As I have said many times Jesus melted down the Old Testament laws into just two: Love God and Love your fellow man. Hate was not in this mix. Why do so many current day religious institutions base so much of their practices on hate? One thing I love about reading Philip Gulley is that he doesn’t pull any punches. He certainly didn’t in this example. 🙂
I am going to start a series of posts around quotes from some of the many books I have read. One of the favorites is the book “If God is Love” by Philip Gulley. Here is the quote for today:
When Jesus redefined kinship, he was challenging their exclusive circle by declaring that anyone in any place who did the will of God regardless of social standing or religious affiliation, was his brother or sister. Kinship is not a matter of racial, religious, or cultural conformity. It was the by-product of a commitment of the will of God — to love and care for all.
The theology of love begins with the assumption that all people are God’s cherished children and deserving of love. “We love because he first loved us. Those who say ‘I love God’, and hate their brothers and sisters, are liars, for they do not love a brother or sister who they have seen, cannot love God whom they have not seen” (1 John 4:19-20). Jesus demonstrated his lover for outcasts, those many considered unlovable. Regrettably, many Christians have been unwilling to adopt the ethic of Jesus — a theology of inclusion, acceptance, and love, We’ve been unwilling to love and accept our enemies. We haven’t even be excited about loving our neighbors.

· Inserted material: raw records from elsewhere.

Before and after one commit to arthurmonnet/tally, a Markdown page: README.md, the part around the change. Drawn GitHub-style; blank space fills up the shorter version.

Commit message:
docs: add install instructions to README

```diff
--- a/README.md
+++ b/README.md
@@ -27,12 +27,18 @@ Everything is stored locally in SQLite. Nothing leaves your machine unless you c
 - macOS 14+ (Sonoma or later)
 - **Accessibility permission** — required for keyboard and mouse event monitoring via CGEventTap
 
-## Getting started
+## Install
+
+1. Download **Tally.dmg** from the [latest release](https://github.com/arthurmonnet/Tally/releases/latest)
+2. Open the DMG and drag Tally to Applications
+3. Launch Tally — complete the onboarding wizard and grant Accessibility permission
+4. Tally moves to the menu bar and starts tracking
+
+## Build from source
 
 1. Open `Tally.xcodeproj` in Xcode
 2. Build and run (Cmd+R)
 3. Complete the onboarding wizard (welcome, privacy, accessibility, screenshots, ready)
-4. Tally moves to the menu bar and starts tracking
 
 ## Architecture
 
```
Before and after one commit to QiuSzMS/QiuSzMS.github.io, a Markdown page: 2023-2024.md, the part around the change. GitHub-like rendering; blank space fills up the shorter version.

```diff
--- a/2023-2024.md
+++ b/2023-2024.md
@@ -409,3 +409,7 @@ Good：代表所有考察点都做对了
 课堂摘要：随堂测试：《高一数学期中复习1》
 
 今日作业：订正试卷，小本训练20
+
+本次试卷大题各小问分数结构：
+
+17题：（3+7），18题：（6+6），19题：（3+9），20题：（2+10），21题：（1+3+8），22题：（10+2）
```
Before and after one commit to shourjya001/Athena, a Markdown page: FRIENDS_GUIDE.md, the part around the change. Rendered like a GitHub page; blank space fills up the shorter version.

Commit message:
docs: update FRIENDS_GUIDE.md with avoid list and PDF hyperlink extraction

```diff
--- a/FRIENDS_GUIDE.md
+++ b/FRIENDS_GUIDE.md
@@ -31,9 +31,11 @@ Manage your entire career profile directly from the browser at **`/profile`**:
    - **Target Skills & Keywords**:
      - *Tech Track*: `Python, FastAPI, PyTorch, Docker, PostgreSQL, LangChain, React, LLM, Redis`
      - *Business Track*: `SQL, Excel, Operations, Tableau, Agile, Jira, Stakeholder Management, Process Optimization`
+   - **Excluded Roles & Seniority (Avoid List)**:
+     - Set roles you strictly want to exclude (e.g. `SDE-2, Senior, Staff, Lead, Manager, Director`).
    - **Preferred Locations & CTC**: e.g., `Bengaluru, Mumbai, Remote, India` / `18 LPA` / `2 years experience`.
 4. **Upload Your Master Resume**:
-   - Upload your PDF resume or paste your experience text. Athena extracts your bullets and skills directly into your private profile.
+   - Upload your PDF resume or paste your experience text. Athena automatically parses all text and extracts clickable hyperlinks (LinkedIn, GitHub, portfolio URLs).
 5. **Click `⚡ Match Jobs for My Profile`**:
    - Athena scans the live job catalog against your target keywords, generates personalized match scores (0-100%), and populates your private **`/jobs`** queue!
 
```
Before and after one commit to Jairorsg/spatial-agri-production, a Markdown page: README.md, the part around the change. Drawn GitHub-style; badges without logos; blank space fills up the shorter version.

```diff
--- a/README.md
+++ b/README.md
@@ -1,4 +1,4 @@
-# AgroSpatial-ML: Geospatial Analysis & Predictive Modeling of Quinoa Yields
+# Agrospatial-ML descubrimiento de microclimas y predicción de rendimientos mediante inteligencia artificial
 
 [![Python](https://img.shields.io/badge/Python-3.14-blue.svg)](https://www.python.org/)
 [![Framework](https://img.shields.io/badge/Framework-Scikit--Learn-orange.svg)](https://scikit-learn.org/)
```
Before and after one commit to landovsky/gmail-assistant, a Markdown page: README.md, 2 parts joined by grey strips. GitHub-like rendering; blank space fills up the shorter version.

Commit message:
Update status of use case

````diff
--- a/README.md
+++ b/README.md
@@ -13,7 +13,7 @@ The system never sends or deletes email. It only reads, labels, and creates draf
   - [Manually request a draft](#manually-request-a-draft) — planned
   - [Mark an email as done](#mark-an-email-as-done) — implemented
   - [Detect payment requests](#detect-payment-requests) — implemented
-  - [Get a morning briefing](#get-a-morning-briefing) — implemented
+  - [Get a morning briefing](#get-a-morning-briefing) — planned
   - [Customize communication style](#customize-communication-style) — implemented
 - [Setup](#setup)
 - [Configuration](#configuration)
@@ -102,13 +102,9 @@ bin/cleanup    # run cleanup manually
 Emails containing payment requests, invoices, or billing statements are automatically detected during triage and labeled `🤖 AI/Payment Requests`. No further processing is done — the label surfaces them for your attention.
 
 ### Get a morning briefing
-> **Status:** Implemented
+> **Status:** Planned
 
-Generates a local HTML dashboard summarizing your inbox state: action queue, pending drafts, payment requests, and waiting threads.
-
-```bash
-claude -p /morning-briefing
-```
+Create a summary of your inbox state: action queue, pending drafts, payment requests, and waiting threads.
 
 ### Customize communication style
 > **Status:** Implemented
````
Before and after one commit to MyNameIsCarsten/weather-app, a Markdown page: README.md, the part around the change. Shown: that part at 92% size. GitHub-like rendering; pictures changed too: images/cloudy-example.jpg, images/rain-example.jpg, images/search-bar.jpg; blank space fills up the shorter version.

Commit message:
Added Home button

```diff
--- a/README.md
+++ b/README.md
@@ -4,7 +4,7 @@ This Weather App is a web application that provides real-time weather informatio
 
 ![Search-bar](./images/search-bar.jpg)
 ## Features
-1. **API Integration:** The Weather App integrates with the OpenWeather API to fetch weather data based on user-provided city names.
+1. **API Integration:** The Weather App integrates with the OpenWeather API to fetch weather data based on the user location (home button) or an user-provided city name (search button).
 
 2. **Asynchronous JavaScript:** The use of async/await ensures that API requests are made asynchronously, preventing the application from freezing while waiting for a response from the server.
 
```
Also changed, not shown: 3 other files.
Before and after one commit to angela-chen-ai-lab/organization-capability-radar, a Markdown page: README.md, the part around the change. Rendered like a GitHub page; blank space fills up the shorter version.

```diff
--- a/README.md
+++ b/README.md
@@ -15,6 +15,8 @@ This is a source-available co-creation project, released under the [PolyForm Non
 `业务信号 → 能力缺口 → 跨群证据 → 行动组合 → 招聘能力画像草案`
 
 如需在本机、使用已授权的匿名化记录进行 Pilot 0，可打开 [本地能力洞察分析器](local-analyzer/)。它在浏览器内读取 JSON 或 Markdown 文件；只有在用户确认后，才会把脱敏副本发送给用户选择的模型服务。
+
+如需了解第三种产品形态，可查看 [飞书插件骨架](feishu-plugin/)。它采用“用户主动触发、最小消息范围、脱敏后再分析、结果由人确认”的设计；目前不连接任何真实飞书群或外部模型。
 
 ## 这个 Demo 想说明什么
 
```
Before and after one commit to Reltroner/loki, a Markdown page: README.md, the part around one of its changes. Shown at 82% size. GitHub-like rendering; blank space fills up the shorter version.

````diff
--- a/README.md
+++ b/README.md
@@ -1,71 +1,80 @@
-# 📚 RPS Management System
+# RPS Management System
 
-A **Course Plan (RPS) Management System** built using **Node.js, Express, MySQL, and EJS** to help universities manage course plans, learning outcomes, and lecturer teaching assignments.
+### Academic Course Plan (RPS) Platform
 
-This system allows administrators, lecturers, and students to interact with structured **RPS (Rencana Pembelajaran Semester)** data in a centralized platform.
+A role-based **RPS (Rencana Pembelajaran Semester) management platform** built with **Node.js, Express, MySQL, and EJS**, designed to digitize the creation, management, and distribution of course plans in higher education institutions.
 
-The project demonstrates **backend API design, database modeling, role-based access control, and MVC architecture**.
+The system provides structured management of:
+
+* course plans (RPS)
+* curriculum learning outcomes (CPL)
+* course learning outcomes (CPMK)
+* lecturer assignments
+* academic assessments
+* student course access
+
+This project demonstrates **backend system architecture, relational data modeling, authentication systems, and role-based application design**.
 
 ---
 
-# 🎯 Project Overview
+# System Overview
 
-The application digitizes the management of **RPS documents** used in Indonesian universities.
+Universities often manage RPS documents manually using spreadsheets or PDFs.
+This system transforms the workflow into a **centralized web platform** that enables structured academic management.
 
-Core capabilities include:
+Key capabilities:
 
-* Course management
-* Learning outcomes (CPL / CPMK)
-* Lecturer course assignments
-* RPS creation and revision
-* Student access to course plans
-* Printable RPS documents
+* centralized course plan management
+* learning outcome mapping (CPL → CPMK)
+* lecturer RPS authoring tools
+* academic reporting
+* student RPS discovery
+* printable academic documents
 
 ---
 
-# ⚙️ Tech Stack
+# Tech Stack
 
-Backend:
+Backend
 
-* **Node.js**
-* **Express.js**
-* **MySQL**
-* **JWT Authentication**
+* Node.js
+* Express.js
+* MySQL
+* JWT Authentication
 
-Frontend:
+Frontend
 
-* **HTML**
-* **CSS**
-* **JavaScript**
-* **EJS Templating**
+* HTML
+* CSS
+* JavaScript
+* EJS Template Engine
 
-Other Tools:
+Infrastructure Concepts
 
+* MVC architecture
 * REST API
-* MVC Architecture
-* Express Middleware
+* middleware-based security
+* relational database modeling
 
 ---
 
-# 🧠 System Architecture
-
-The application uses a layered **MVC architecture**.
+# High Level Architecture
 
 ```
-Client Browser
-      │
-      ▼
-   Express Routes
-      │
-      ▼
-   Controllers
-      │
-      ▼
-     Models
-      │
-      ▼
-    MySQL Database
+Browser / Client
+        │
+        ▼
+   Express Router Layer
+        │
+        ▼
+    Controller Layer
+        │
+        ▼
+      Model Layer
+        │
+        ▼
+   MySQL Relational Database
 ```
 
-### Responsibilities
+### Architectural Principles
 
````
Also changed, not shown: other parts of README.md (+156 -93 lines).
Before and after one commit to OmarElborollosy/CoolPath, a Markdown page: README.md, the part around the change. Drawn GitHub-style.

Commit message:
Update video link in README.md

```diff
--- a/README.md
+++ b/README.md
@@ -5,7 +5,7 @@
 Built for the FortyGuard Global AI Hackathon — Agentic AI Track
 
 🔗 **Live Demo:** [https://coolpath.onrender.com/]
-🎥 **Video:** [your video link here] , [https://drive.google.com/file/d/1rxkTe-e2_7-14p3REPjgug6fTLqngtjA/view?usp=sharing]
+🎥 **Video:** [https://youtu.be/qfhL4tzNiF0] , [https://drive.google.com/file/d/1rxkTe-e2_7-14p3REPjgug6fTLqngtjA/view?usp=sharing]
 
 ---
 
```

We should all be getting out of our church pews and into the community to re-affirm that we do indeed love our neighbor. We must show the Lord’s love in our lives if we are true followers of Jesus Christ. To hunker down in our church building against the big bad world and wait for the second coming is not what Jesus preached. Jesus was a lover of the unlovable and we should at least attempt to do the same. If we are only willing to allocate those two hours a week on Sunday mornings to God then maybe we should occasionally skip the pews and get out in the community and get our hands dirty!
I must admit that I feel closer to God when I do community service than when I am sitting in a church pew. And that is how it should be.